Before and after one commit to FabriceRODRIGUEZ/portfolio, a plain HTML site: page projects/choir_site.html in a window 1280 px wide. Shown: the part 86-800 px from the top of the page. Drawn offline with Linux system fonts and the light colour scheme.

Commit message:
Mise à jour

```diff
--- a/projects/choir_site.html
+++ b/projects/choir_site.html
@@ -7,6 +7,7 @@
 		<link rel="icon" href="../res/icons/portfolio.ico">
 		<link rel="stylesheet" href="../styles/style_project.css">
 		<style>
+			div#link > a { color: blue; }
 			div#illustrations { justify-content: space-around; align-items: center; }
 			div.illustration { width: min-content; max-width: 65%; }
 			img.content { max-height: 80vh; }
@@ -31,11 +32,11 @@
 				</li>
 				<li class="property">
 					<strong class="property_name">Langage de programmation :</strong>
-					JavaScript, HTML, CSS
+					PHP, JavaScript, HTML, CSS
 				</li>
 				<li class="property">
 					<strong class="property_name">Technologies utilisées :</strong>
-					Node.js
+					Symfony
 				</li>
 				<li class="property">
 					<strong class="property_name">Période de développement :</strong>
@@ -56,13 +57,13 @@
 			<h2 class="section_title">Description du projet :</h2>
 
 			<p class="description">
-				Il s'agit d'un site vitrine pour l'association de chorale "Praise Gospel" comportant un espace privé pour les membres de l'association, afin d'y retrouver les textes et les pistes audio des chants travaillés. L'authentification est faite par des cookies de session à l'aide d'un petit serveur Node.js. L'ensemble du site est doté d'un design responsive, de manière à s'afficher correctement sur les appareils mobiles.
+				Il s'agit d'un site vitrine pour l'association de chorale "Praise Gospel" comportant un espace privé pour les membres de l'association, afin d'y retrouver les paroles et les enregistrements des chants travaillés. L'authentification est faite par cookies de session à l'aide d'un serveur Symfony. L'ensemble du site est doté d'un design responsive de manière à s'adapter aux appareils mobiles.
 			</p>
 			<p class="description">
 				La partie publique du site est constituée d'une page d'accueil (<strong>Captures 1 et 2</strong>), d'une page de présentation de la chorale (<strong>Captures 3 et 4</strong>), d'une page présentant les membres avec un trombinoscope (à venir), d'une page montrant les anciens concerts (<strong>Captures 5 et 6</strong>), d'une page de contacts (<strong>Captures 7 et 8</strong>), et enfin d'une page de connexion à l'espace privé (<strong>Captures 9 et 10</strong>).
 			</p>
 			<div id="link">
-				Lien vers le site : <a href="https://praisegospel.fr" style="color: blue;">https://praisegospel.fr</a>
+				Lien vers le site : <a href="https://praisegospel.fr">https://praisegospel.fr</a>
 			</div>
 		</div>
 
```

TASK TO CARRY OUT → Your task is to retype the complete material exactly as it was given.

EXPECTED ANSWER →
Before and after one commit to FabriceRODRIGUEZ/portfolio, a plain HTML site: page projects/choir_site.html in a window 1280 px wide. Shown: the part 86-800 px from the top of the page. Drawn offline with Linux system fonts and the light colour scheme.

Commit message:
Mise à jour

```diff
--- a/projects/choir_site.html
+++ b/projects/choir_site.html
@@ -7,6 +7,7 @@
 		<link rel="icon" href="../res/icons/portfolio.ico">
 		<link rel="stylesheet" href="../styles/style_project.css">
 		<style>
+			div#link > a { color: blue; }
 			div#illustrations { justify-content: space-around; align-items: center; }
 			div.illustration { width: min-content; max-width: 65%; }
 			img.content { max-height: 80vh; }
@@ -31,11 +32,11 @@
 				</li>
 				<li class="property">
 					<strong class="property_name">Langage de programmation :</strong>
-					JavaScript, HTML, CSS
+					PHP, JavaScript, HTML, CSS
 				</li>
 				<li class="property">
 					<strong class="property_name">Technologies utilisées :</strong>
-					Node.js
+					Symfony
 				</li>
 				<li class="property">
 					<strong class="property_name">Période de développement :</strong>
@@ -56,13 +57,13 @@
 			<h2 class="section_title">Description du projet :</h2>
 
 			<p class="description">
-				Il s'agit d'un site vitrine pour l'association de chorale "Praise Gospel" comportant un espace privé pour les membres de l'association, afin d'y retrouver les textes et les pistes audio des chants travaillés. L'authentification est faite par des cookies de session à l'aide d'un petit serveur Node.js. L'ensemble du site est doté d'un design responsive, de manière à s'afficher correctement sur les appareils mobiles.
+				Il s'agit d'un site vitrine pour l'association de chorale "Praise Gospel" comportant un espace privé pour les membres de l'association, afin d'y retrouver les paroles et les enregistrements des chants travaillés. L'authentification est faite par cookies de session à l'aide d'un serveur Symfony. L'ensemble du site est doté d'un design responsive de manière à s'adapter aux appareils mobiles.
 			</p>
 			<p class="description">
 				La partie publique du site est constituée d'une page d'accueil (<strong>Captures 1 et 2</strong>), d'une page de présentation de la chorale (<strong>Captures 3 et 4</strong>), d'une page présentant les membres avec un trombinoscope (à venir), d'une page montrant les anciens concerts (<strong>Captures 5 et 6</strong>), d'une page de contacts (<strong>Captures 7 et 8</strong>), et enfin d'une page de connexion à l'espace privé (<strong>Captures 9 et 10</strong>).
 			</p>
 			<div id="link">
-				Lien vers le site : <a href="https://praisegospel.fr" style="color: blue;">https://praisegospel.fr</a>
+				Lien vers le site : <a href="https://praisegospel.fr">https://praisegospel.fr</a>
 			</div>
 		</div>
 
```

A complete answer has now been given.